Exercise brief
With the images removed, return every line below exactly as it reads.

The data
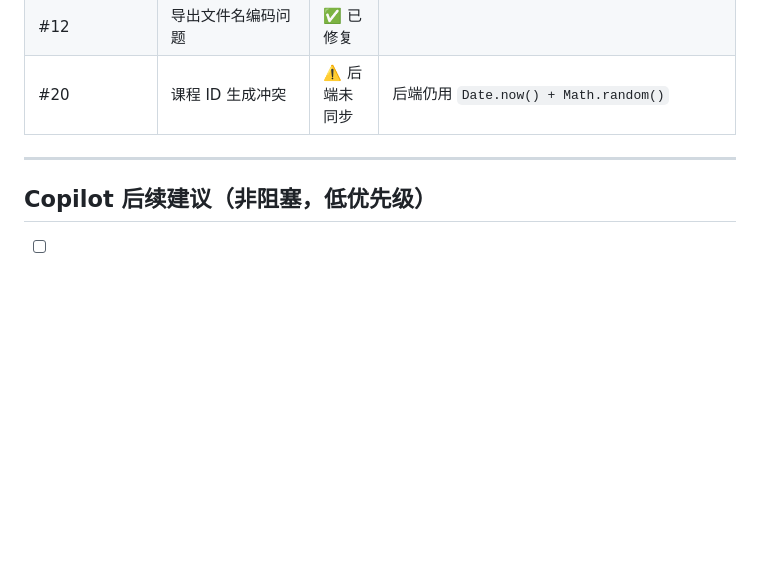
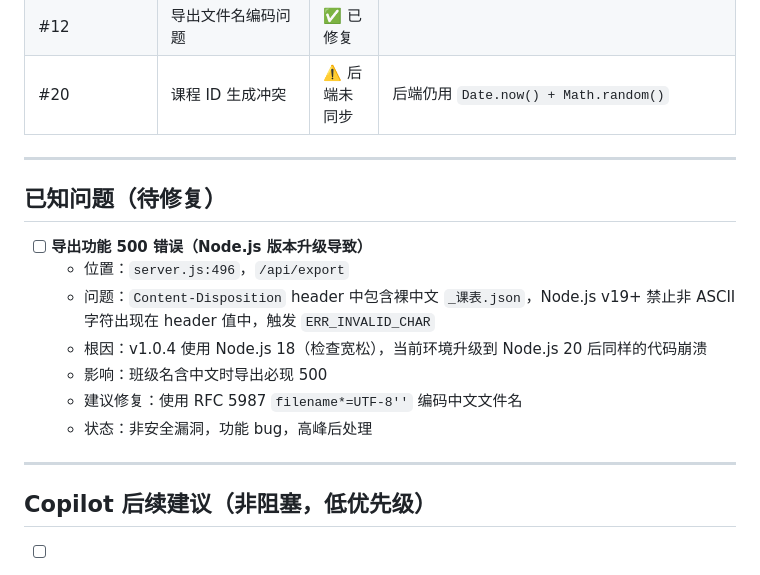
Before and after one commit to yang12535/schedule-web, a Markdown page: TODO.md, the part around the change. Rendered like a GitHub page; blank space fills up the shorter version.

Commit message:
docs: record export 500 bug (Node.js v20 header charset breaking change) in TODO.md

```diff
--- a/TODO.md
+++ b/TODO.md
@@ -183,6 +183,18 @@
 
 ---
 
+## 已知问题（待修复）
+
+- [ ] **导出功能 500 错误（Node.js 版本升级导致）**
+  - 位置：`server.js:496`，`/api/export`
+  - 问题：`Content-Disposition` header 中包含裸中文 `_课表.json`，Node.js v19+ 禁止非 ASCII 字符出现在 header 值中，触发 `ERR_INVALID_CHAR`
+  - 根因：v1.0.4 使用 Node.js 18（检查宽松），当前环境升级到 Node.js 20 后同样的代码崩溃
+  - 影响：班级名含中文时导出必现 500
+  - 建议修复：使用 RFC 5987 `filename*=UTF-8''` 编码中文文件名
+  - 状态：非安全漏洞，功能 bug，高峰后处理
+
+---
+
 ## Copilot 后续建议（非阻塞，低优先级）
 
 - [ ] **清理 EDIT_PASSWORD 不可达分支**
```
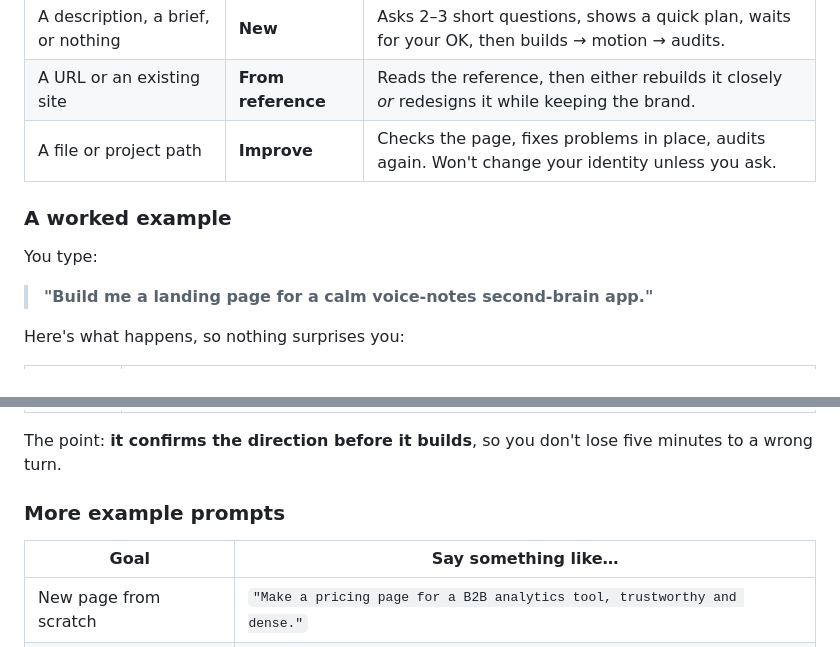
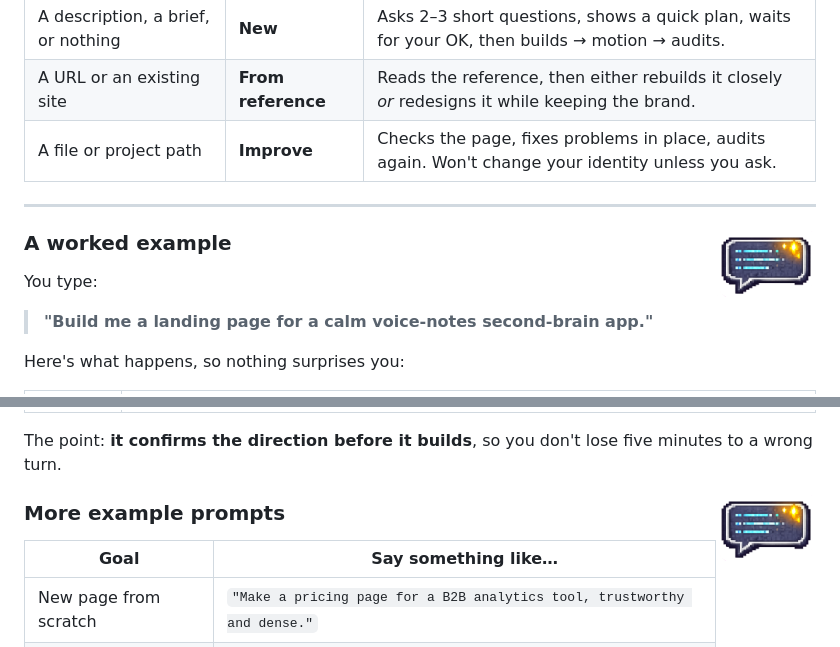
Before and after one commit to Panhas2209/pixel-paule, a Markdown page: README.md, 2 parts joined by grey strips. GitHub-like rendering; pictures changed too: docs/example.png (added).

Commit message:
docs: add example screenshot to readme

```diff
--- a/README.md
+++ b/README.md
@@ -72,6 +72,10 @@ You never name a mode. pixel-paule reads your input and chooses:
 | A URL or an existing site | **From reference** | Reads the reference, then either rebuilds it closely *or* redesigns it while keeping the brand. |
 | A file or project path | **Improve** | Checks the page, fixes problems in place, audits again. Won't change your identity unless you ask. |
 
+---
+
+<img src="docs/example.png" align="right" width="100" alt="example">
+
 ### A worked example
 
 You type:
@@ -90,6 +94,8 @@ Here's what happens, so nothing surprises you:
 
 The point: **it confirms the direction before it builds**, so you don't lose five
 minutes to a wrong turn.
+
+<img src="docs/example.png" align="right" width="100" alt="example">
 
 ### More example prompts
 
```
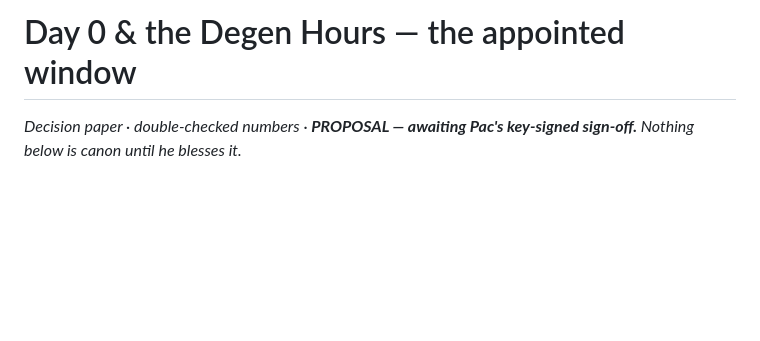
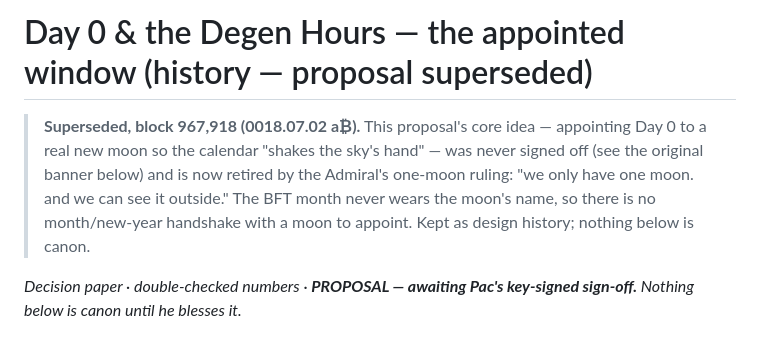
Before and after one commit to PacsArcade/bitcoin-federated-time, a Markdown page: docs/degen-hours.md, the part around the change. Drawn GitHub-style; blank space fills up the shorter version.

Commit message:
docs: degen-hours — banner the Day-0/new-moon proposal as superseded
The Day-0 handshake ("appoint Day 0 to a real new moon so the calendar begins
moon-born") was already unsigned-off ("PROPOSAL — awaiting Pac's key-signed
sign-off"); the one-moon ruling (0018.07.02) retires its premise outright — no
month or new year ever weds a moon. Added a banner; body kept as design
history, nothing removed.

Co-Authored-By: Claude Fable 5.1 <noreply@anthropic.com>

```diff
--- a/docs/degen-hours.md
+++ b/docs/degen-hours.md
@@ -1,4 +1,11 @@
-# Day 0 & the Degen Hours — the appointed window
+# Day 0 & the Degen Hours — the appointed window (history — proposal superseded)
+
+> **Superseded, block 967,918 (0018.07.02 a₿).** This proposal's core idea — appointing
+> Day 0 to a real new moon so the calendar "shakes the sky's hand" — was never signed off
+> (see the original banner below) and is now retired by the Admiral's one-moon ruling: "we
+> only have one moon. and we can see it outside." The BFT month never wears the moon's
+> name, so there is no month/new-year handshake with a moon to appoint. Kept as design
+> history; nothing below is canon.
 
 *Decision paper · double-checked numbers · **PROPOSAL — awaiting Pac's key-signed
 sign-off.** Nothing below is canon until he blesses it.*
```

Result
Before and after one commit to yang12535/schedule-web, a Markdown page: TODO.md, the part around the change. Rendered like a GitHub page; blank space fills up the shorter version.

Commit message:
docs: record export 500 bug (Node.js v20 header charset breaking change) in TODO.md

```diff
--- a/TODO.md
+++ b/TODO.md
@@ -183,6 +183,18 @@
 
 ---
 
+## 已知问题（待修复）
+
+- [ ] **导出功能 500 错误（Node.js 版本升级导致）**
+  - 位置：`server.js:496`，`/api/export`
+  - 问题：`Content-Disposition` header 中包含裸中文 `_课表.json`，Node.js v19+ 禁止非 ASCII 字符出现在 header 值中，触发 `ERR_INVALID_CHAR`
+  - 根因：v1.0.4 使用 Node.js 18（检查宽松），当前环境升级到 Node.js 20 后同样的代码崩溃
+  - 影响：班级名含中文时导出必现 500
+  - 建议修复：使用 RFC 5987 `filename*=UTF-8''` 编码中文文件名
+  - 状态：非安全漏洞，功能 bug，高峰后处理
+
+---
+
 ## Copilot 后续建议（非阻塞，低优先级）
 
 - [ ] **清理 EDIT_PASSWORD 不可达分支**
```
Before and after one commit to Panhas2209/pixel-paule, a Markdown page: README.md, 2 parts joined by grey strips. GitHub-like rendering; pictures changed too: docs/example.png (added).

Commit message:
docs: add example screenshot to readme

```diff
--- a/README.md
+++ b/README.md
@@ -72,6 +72,10 @@ You never name a mode. pixel-paule reads your input and chooses:
 | A URL or an existing site | **From reference** | Reads the reference, then either rebuilds it closely *or* redesigns it while keeping the brand. |
 | A file or project path | **Improve** | Checks the page, fixes problems in place, audits again. Won't change your identity unless you ask. |
 
+---
+
+<img src="docs/example.png" align="right" width="100" alt="example">
+
 ### A worked example
 
 You type:
@@ -90,6 +94,8 @@ Here's what happens, so nothing surprises you:
 
 The point: **it confirms the direction before it builds**, so you don't lose five
 minutes to a wrong turn.
+
+<img src="docs/example.png" align="right" width="100" alt="example">
 
 ### More example prompts
 
```
Before and after one commit to PacsArcade/bitcoin-federated-time, a Markdown page: docs/degen-hours.md, the part around the change. Drawn GitHub-style; blank space fills up the shorter version.

Commit message:
docs: degen-hours — banner the Day-0/new-moon proposal as superseded
The Day-0 handshake ("appoint Day 0 to a real new moon so the calendar begins
moon-born") was already unsigned-off ("PROPOSAL — awaiting Pac's key-signed
sign-off"); the one-moon ruling (0018.07.02) retires its premise outright — no
month or new year ever weds a moon. Added a banner; body kept as design
history, nothing removed.

Co-Authored-By: Claude Fable 5.1 <noreply@anthropic.com>

```diff
--- a/docs/degen-hours.md
+++ b/docs/degen-hours.md
@@ -1,4 +1,11 @@
-# Day 0 & the Degen Hours — the appointed window
+# Day 0 & the Degen Hours — the appointed window (history — proposal superseded)
+
+> **Superseded, block 967,918 (0018.07.02 a₿).** This proposal's core idea — appointing
+> Day 0 to a real new moon so the calendar "shakes the sky's hand" — was never signed off
+> (see the original banner below) and is now retired by the Admiral's one-moon ruling: "we
+> only have one moon. and we can see it outside." The BFT month never wears the moon's
+> name, so there is no month/new-year handshake with a moon to appoint. Kept as design
+> history; nothing below is canon.
 
 *Decision paper · double-checked numbers · **PROPOSAL — awaiting Pac's key-signed
 sign-off.** Nothing below is canon until he blesses it.*
```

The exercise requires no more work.